### REQUIREMENT:
Among the entries below, how many lines have the string "page" in them? Only the number should be given.

- Opening Delimiter -

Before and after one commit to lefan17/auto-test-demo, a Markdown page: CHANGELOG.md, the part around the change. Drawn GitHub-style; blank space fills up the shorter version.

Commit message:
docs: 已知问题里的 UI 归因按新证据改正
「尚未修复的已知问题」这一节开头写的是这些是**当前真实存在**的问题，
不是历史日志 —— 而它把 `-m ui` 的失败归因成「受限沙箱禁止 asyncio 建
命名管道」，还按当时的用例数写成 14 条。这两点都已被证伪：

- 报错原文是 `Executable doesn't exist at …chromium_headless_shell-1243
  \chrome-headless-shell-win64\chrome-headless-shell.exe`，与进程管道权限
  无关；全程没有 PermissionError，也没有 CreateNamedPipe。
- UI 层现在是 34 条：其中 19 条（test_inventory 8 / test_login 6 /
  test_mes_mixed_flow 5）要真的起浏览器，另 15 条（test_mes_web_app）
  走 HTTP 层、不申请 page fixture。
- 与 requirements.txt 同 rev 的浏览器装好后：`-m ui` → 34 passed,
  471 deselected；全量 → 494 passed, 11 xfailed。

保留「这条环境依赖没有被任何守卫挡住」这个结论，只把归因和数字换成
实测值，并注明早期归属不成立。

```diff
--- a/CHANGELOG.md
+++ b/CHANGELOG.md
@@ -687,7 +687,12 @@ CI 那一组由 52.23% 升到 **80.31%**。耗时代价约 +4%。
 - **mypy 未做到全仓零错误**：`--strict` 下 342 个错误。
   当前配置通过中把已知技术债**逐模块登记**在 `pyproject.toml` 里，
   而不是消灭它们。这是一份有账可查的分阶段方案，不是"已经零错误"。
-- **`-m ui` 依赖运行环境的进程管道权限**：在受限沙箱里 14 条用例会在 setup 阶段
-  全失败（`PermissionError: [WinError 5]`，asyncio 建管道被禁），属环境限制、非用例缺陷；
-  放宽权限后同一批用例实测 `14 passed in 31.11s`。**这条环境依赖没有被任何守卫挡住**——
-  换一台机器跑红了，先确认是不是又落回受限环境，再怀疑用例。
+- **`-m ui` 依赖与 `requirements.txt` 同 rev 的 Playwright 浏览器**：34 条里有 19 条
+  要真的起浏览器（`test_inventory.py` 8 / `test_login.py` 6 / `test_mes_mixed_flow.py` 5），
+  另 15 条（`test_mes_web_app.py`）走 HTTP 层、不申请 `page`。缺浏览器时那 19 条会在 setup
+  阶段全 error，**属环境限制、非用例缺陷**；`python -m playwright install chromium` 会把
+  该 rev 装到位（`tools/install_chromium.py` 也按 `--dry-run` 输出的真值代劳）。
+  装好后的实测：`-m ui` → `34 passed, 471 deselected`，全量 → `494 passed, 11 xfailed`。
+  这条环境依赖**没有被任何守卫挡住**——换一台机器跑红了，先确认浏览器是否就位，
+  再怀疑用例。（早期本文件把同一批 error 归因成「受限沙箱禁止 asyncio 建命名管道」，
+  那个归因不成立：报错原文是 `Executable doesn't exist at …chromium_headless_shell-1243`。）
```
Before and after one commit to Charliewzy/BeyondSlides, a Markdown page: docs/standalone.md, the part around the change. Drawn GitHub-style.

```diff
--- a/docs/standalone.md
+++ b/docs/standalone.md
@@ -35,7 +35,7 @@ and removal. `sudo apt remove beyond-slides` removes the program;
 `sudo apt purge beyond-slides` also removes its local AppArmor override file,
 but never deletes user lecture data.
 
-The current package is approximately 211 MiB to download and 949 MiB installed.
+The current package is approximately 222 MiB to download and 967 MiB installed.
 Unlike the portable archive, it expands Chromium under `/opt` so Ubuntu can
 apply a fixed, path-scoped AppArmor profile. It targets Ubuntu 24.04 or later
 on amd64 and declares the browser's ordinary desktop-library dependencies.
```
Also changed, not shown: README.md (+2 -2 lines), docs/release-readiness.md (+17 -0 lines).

- Closing Delimiter -

### TASK RESPONSE:
4